Image comparison data:
☆ ☆ ☆ ☆ ☆ ☆ ☆
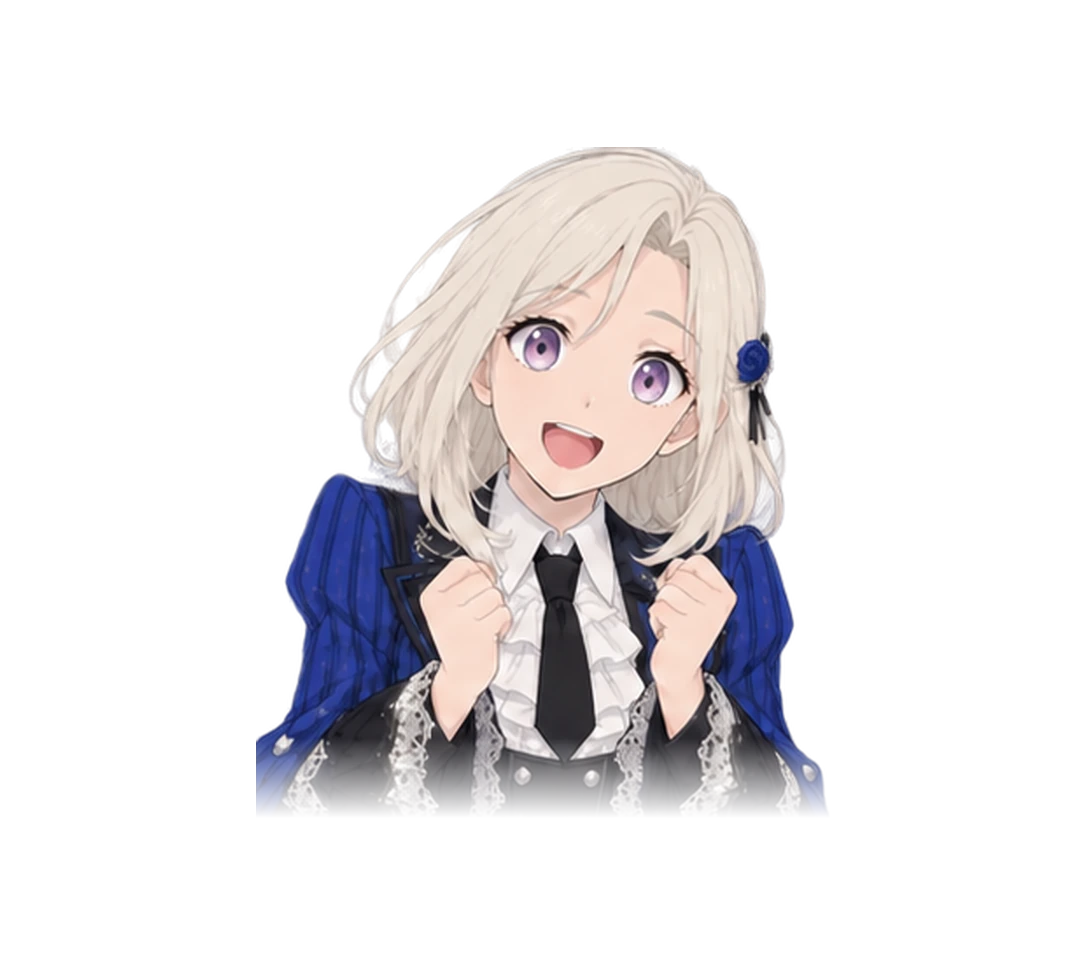
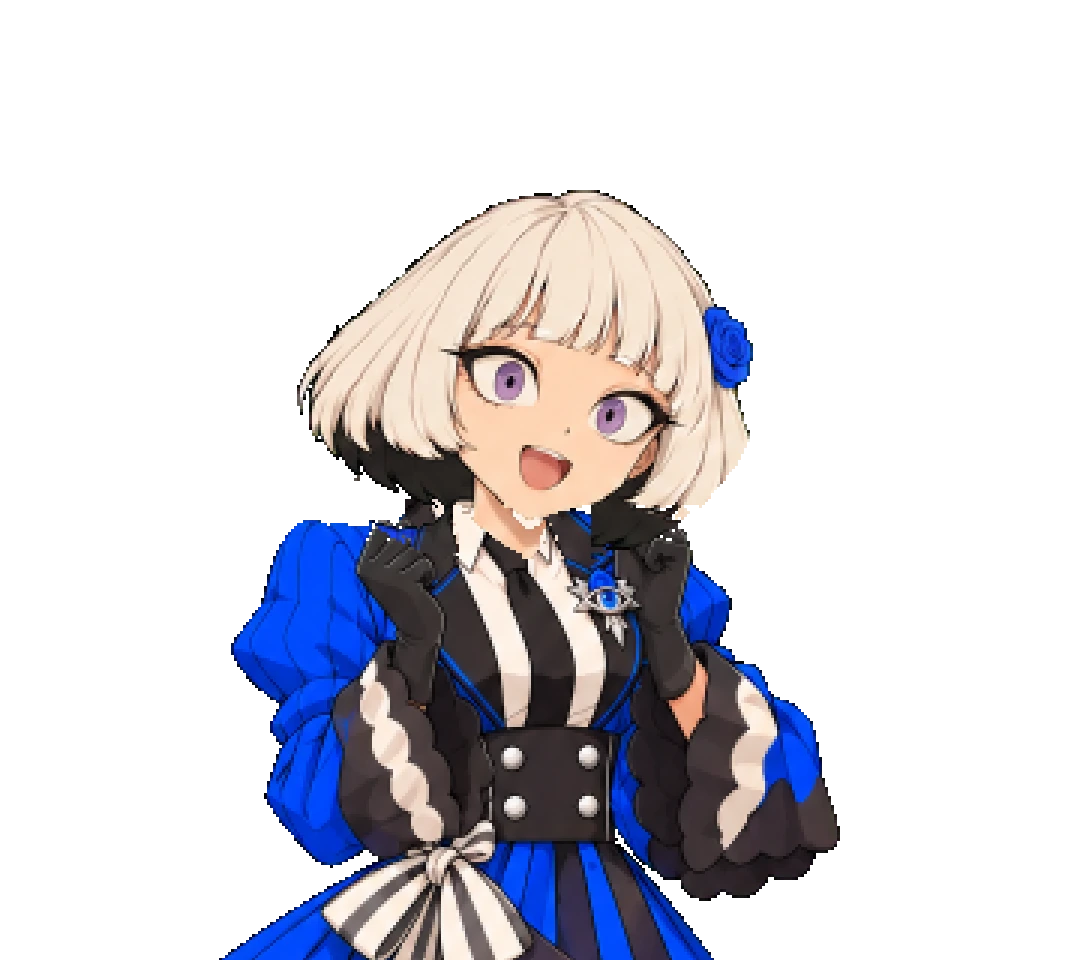
Melissa nova nas cenas do jogo: as 12 poses aprovadas do protótipo, piscando
Prólogo, Calendário, chamada das Corporações e medalhões usam a arte nova (escala inteira 3x).

Changed region(s): [[0.2139, 0.1562, 0.7944, 1.0]]

diff --git a/components/devo/kit/npc-anchor.tsx b/components/devo/kit/npc-anchor.tsx
@@ -1,6 +1,6 @@
 'use client'
 
-import { useLayoutEffect, useRef, useState, type CSSProperties, type ReactNode, type RefObject } from 'react'
+import { useEffect, useLayoutEffect, useRef, useState, type CSSProperties, type ReactNode, type RefObject } from 'react'
 import { npcPortrait, resolveExpressao } from '@/lib/devo/npcs'
 import ROSTOS from '@/lib/devo/npc-rostos.json'
 import { cn } from '@/lib/utils'
@@ -41,6 +41,38 @@ const ROSTO: Record<string, { cx: number; cy: number; lado: number }> = {
   rato: { cx: 415, cy: 380, lado: 560 },
 }
 const ROSTO_PADRAO = { cx: 540, cy: 335, lado: 560 }
+
+/**
+ * Poses que piscam: o quadro de olhos fechados fica em /images/npc/<npc>/<pose>-pisca.webp (mesma tela do sprite).
+ * Melissa nova (DEVO v2, aprovada no protótipo kit3: "o retrato agora só pisca"); as poses de olhos já fechados não piscam.
+ */
+const PISCA: Record<string, readonly string[]> = {
+  melissa: ['convite', 'explica', 'preocupado', 'pensativo', 'confiante', 'surpreso', 'animado', 'apresenta', 'triste'],
+}
+
+/** Pisca de tempos em tempos (3,5 a 7,5 s, 160 ms de olho fechado); parado com movimento reduzido. */
+function usePisca(ligado: boolean) {
+  const [fechado, setFechado] = useState(false)
+  useEffect(() => {
+    if (!ligado || typeof window === 'undefined' || window.matchMedia('(prefers-reduced-motion: reduce)').matches) return
+    let t = 0
+    const agenda = () => {
+      t = window.setTimeout(() => {
+        setFechado(true)
+        t = window.setTimeout(() => {
+          setFechado(false)
+          agenda()
+        }, 160)
+      }, 3500 + Math.random() * 4000)
+    }
+    agenda()
+    return () => {
+      window.clearTimeout(t)
+      setFechado(false)
+    }
+  }, [ligado])
+  return fechado
+}
 
 /**
  * Janela do rosto da EXPRESSÃO (a cabeça muda de lugar entre as poses): medida na própria imagem por
@@ -191,6 +223,8 @@ export function NpcAnchor({
   const ratio = (base - topo) / NPC_SPRITE.cabeca
   const atual = resolveExpressao(npc, pose)
   const lista = Array.from(new Set([...(poses ?? []).map((p) => resolveExpressao(npc, p)), atual]))
+  const pisca = PISCA[npc]?.includes(atual) ?? false
+  const fechado = usePisca(pisca)
   const altura = pos ? `min(calc(${cabeca} * ${ratio.toFixed(4)}), ${pos.espaco + sobreposicao}px)` : `calc(${cabeca} * ${ratio.toFixed(4)})`
   return (
     <div
@@ -215,6 +249,11 @@ export function NpcAnchor({
           return (
             <div key={p} className={cn('npc-pose absolute inset-0 overflow-hidden transition-opacity duration-500', p === atual ? 'opacity-100' : 'opacity-0')}>
               <BustArt npc={npc} src={src} fade={dissolver} overlay={p === atual ? sobreArte : undefined} />
+              {p === atual && pisca && (
+                <div className={cn('absolute inset-0 overflow-hidden', !fechado && 'opacity-0')}>
+                  <BustArt npc={npc} src={src.replace(/\.webp$/, '-pisca.webp')} fade={dissolver} />
+                </div>
+              )}
             </div>
           )
         })}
☆ ☆ ☆ ☆ ☆ ☆ ☆
*Task*.
Copy every record verbatim while leaving each picture out.

*Task result*.
Melissa nova nas cenas do jogo: as 12 poses aprovadas do protótipo, piscando
Prólogo, Calendário, chamada das Corporações e medalhões usam a arte nova (escala inteira 3x).

Changed region(s): [[0.2139, 0.1562, 0.7944, 1.0]]

diff --git a/components/devo/kit/npc-anchor.tsx b/components/devo/kit/npc-anchor.tsx
@@ -1,6 +1,6 @@
 'use client'
 
-import { useLayoutEffect, useRef, useState, type CSSProperties, type ReactNode, type RefObject } from 'react'
+import { useEffect, useLayoutEffect, useRef, useState, type CSSProperties, type ReactNode, type RefObject } from 'react'
 import { npcPortrait, resolveExpressao } from '@/lib/devo/npcs'
 import ROSTOS from '@/lib/devo/npc-rostos.json'
 import { cn } from '@/lib/utils'
@@ -41,6 +41,38 @@ const ROSTO: Record<string, { cx: number; cy: number; lado: number }> = {
   rato: { cx: 415, cy: 380, lado: 560 },
 }
 const ROSTO_PADRAO = { cx: 540, cy: 335, lado: 560 }
+
+/**
+ * Poses que piscam: o quadro de olhos fechados fica em /images/npc/<npc>/<pose>-pisca.webp (mesma tela do sprite).
+ * Melissa nova (DEVO v2, aprovada no protótipo kit3: "o retrato agora só pisca"); as poses de olhos já fechados não piscam.
+ */
+const PISCA: Record<string, readonly string[]> = {
+  melissa: ['convite', 'explica', 'preocupado', 'pensativo', 'confiante', 'surpreso', 'animado', 'apresenta', 'triste'],
+}
+
+/** Pisca de tempos em tempos (3,5 a 7,5 s, 160 ms de olho fechado); parado com movimento reduzido. */
+function usePisca(ligado: boolean) {
+  const [fechado, setFechado] = useState(false)
+  useEffect(() => {
+    if (!ligado || typeof window === 'undefined' || window.matchMedia('(prefers-reduced-motion: reduce)').matches) return
+    let t = 0
+    const agenda = () => {
+      t = window.setTimeout(() => {
+        setFechado(true)
+        t = window.setTimeout(() => {
+          setFechado(false)
+          agenda()
+        }, 160)
+      }, 3500 + Math.random() * 4000)
+    }
+    agenda()
+    return () => {
+      window.clearTimeout(t)
+      setFechado(false)
+    }
+  }, [ligado])
+  return fechado
+}
 
 /**
  * Janela do rosto da EXPRESSÃO (a cabeça muda de lugar entre as poses): medida na própria imagem por
@@ -191,6 +223,8 @@ export function NpcAnchor({
   const ratio = (base - topo) / NPC_SPRITE.cabeca
   const atual = resolveExpressao(npc, pose)
   const lista = Array.from(new Set([...(poses ?? []).map((p) => resolveExpressao(npc, p)), atual]))
+  const pisca = PISCA[npc]?.includes(atual) ?? false
+  const fechado = usePisca(pisca)
   const altura = pos ? `min(calc(${cabeca} * ${ratio.toFixed(4)}), ${pos.espaco + sobreposicao}px)` : `calc(${cabeca} * ${ratio.toFixed(4)})`
   return (
     <div
@@ -215,6 +249,11 @@ export function NpcAnchor({
           return (
             <div key={p} className={cn('npc-pose absolute inset-0 overflow-hidden transition-opacity duration-500', p === atual ? 'opacity-100' : 'opacity-0')}>
               <BustArt npc={npc} src={src} fade={dissolver} overlay={p === atual ? sobreArte : undefined} />
+              {p === atual && pisca && (
+                <div className={cn('absolute inset-0 overflow-hidden', !fechado && 'opacity-0')}>
+                  <BustArt npc={npc} src={src.replace(/\.webp$/, '-pisca.webp')} fade={dissolver} />
+                </div>
+              )}
             </div>
           )
         })}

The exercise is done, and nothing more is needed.